== RECORDS FOR PROCESSING ==

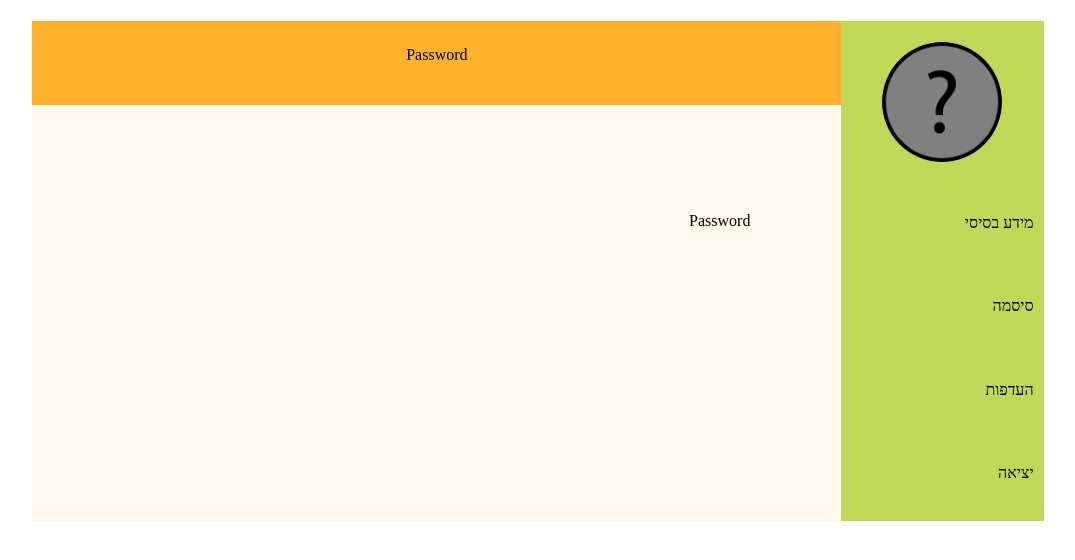
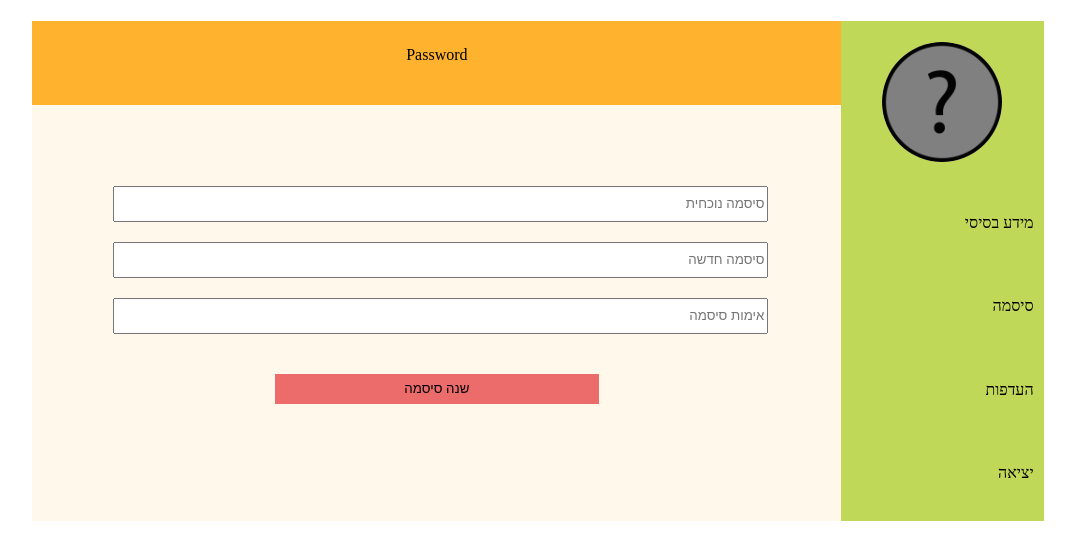
Before and after one commit to sangarite/onetimejob-front, a React (Create React App) app: page / in a window 1280 px wide. Both pictures are taken after a click on the element "סיסמה". Shown: the top 560 px of the page, without its empty margins (102-1177 px from the left). Built offline with nearby package versions, Linux system fonts and the light colour scheme.

Commit message:
setting password settings

```diff
--- a/src/components/UserSettings/SubComponents/Password.js
+++ b/src/components/UserSettings/SubComponents/Password.js
@@ -1,9 +1,41 @@
 import React from 'react';
 
 class Password extends React.Component {
+
+	onButtonSubmit = (event) => {
+		//confirm the old Password
+		//confirm the new password
+	}
+
 	render() {
 		return (
-			<p>Password</p>
+			<div>
+				<input
+					type="text"
+					id="oldPassword"
+					placeholder="סיסמה נוכחית"
+					onChange={this.onInputChange}
+				/><br/>
+				<input
+					type="text"
+					id="newPassword"
+					placeholder="סיסמה חדשה"
+					onChange={this.onInputChange}
+				/><br/>
+				<input
+					type="text"
+					id="confirmPassword"
+					placeholder="אימות סיסמה"
+					onChange={this.onInputChange}
+				/><br/>
+				<input
+					type="submit"
+					id="saveChanges"
+					name="changePasswor"
+					value="שנה סיסמה"
+					onClick={this.onButtonSubmit}
+				/>
+			</div>
 		);
 	}
 }
```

===

Wherever the string "סיסמה" appears in a line above, copy that line.

Before and after one commit to sangarite/onetimejob-front, a React (Create React App) app: page / in a window 1280 px wide. Both pictures are taken after a click on the element "סיסמה". Shown: the top 560 px of the page, without its empty margins (102-1177 px from the left). Built offline with nearby package versions, Linux system fonts and the light colour scheme.
+					placeholder="סיסמה נוכחית"
+					placeholder="סיסמה חדשה"
+					placeholder="אימות סיסמה"
+					value="שנה סיסמה"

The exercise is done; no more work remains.